But one journalist, Peter Oborne of the Daily Telegraph (usually a conservative newspaper), wrote about another group of people that had ‘forgotten that they have responsibilities as well as rights … the feral rich of Chelsea and Kensington’. They had ‘an almost totally selfish and greedy’.

Not all rich people, of course, greedy and selfish. Some use their money to try to do good in the world. Even Bill Gates, the Microsoft boss seems really concerned to improve public health in Africa. Currency speculator George Soros openly criticizes the system that has made him so rich; he encourages democracy with his Open Society Foundations. But these individual actions won’t change the situation. The rich still give a smaller share of their income to charity than people who earn average incomes; they give much less than people who earn least.

But here are signs that some friends of the rich – and some rich people themselves – are feeling bad about this situation. They say the unfairness is bad for capitalism. Marx predicted this: he said that capitalism has inside it the seeds of its own destruction.

Problems are beginning between the millionaires and the billionaires – the billionaires have become so much richer, so much faster and the millionaires are struggling to be as rich as them. Equality is a popular word in all areas now – including meetings of business and world leaders at the World Economic Forum and in The Economist. People see increasing inequality as a danger, which brings social unrest to harm capitalism.

This is the big hope: power from below. The inequality we have now is the result of years of destroying the power of unions, making wages lower and creating a high level of powerful people. It is not enough to talk about more equality. We need to take money from the rich and give it more equally to the rest. We need to break down the institutions and practices that make privilege and inequality stay with us. What the young British rioters of 2011 were doing was redistribution, but with no discipline or political system. When protesters from Uncut occupy Starbucks coffee shops and turn them into crêches – because when Starbucks doesn’t pay tax, the government cuts things like crèches – people support them. When 800 council workers in Caerphilly, Wales, go on strike to protest against a 30-per-cent pay rise for their bosses, this shows that change is happening.
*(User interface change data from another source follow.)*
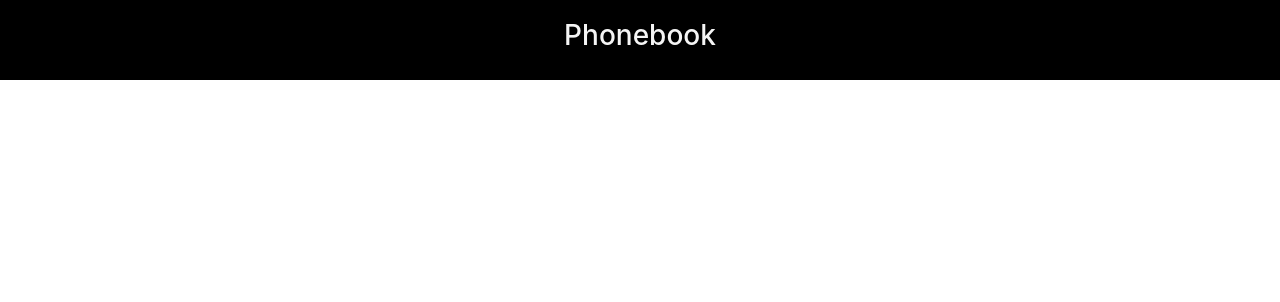
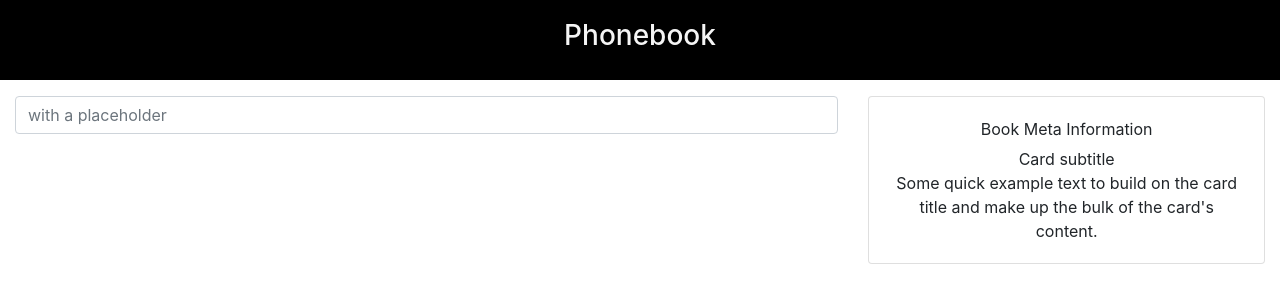
Before and after one commit to aazm/phonebook_react, a React (Create React App) app: page / in a window 1280 px wide. Shown: the top 302 px of the page. Built offline with nearby package versions, Linux system fonts and the light colour scheme.

Commit message:
components progress

```diff
--- a/package.json
+++ b/package.json
@@ -3,7 +3,6 @@
   "version": "0.1.0",
   "private": true,
   "dependencies": {
-    "babel-loader": "^8.0.6",
     "bootstrap": "^4.3.1",
     "react": "^16.8.6",
     "react-dom": "^16.8.6",
--- a/src/App.js
+++ b/src/App.js
@@ -1,11 +1,12 @@
 import React from 'react';
 import './App.css';
-import Header from './components/Header.js';
-
+import Header from './components/Header';
+import PhoneBook from './components/PhoneBook';
 function App() {
   return (
     <div className="App">
       <Header></Header>
+      <PhoneBook></PhoneBook>
     </div>
   );
 }
--- a/src/components/BookContents.js
+++ b/src/components/BookContents.js
@@ -0,0 +1,18 @@
+import React, { Component } from 'react';
+import { Row, Col, Form, FormGroup, Label, Input } from 'reactstrap';
+
+export default class BookContents extends Component {
+    render() {
+        return (
+            <Row>
+                <Col>
+                    <Form>
+                        <FormGroup>
+                            <Input type="email" name="email" id="exampleEmail" placeholder="with a placeholder" />
+                        </FormGroup>
+                    </Form>
+                </Col>
+            </Row>
+        )
+    }
+}
--- a/src/components/BookMeta.js
+++ b/src/components/BookMeta.js
@@ -0,0 +1,18 @@
+import React, { Component } from 'react';
+import { Card, CardText, CardBody, CardTitle, CardSubtitle } from 'reactstrap';
+
+export default class BookMeta extends Component {
+    render() {
+        return (
+            <div>
+                <Card>
+                    <CardBody>
+                        <CardTitle>Book Meta Information</CardTitle>
+                        <CardSubtitle>Card subtitle</CardSubtitle>
+                        <CardText>Some quick example text to build on the card title and make up the bulk of the card's content.</CardText>
+                    </CardBody>
+                </Card>
+            </div>
+        )
+    }
+}
--- a/src/components/Header.css
+++ b/src/components/Header.css
@@ -1,6 +1,7 @@
 header > div {
     height: 5em;
     background-color: black;
+    margin-bottom: 1em;
 }
 
 h3 {
--- a/src/components/PhoneBook.js
+++ b/src/components/PhoneBook.js
@@ -0,0 +1,24 @@
+import React, {Component} from 'react';
+import { Container, Row, Col } from 'reactstrap';
+import BookContents from './BookContents';
+import BookMeta from './BookMeta'
+
+export default class PhoneBook extends Component {
+    render() {
+        return (
+            <section>
+                <Container fluid={true}>
+                    <Row className="d-sm-flex flex-row-reverse">
+                        <Col md="4" sm="12" className="mb-2">
+                            <BookMeta/>
+                        </Col>
+                        <Col>
+                            <BookContents></BookContents>
+                        </Col>
+                    </Row>
+
+                </Container>
+            </section>
+        )
+    }
+}
```
Also changed, not shown: 1 other file (tests, documents, lock files or other folders).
We are finding out that many big companies around the world have not paid tax – Apple, General Electric, Vodafone, Starbucks, Google, Amazon, PepsiCo, Goldman Sachs, Facebook – and many people are angry. The mood has changed. In Greece, a country where it used to be normal to try not to pay tax, the new hero is the journalist who was accused of making public the names of 2,000 people who didn’t pay tax.

In 2013, we will have more cuts. Governments are trying to tell the people that it is their fault that the country has no money, and they must pay for it with their jobs, public services, pensions and savings. Maybe people will fight against this. The political class, like the rich, are in the minority. The rich and powerful need the help of the 99 per cent, even if they think and behave as if they don’t. It is dangerous for them to cut themselves off from the rest of humanity. And it is dangerous for us to ignore them or to accept their terrible power.

As this article has been simplified, the words, text structure and quotes may have been changed. For the original, please see: http://www.newint.org/features/2013/01/01/feral-rich-keynote/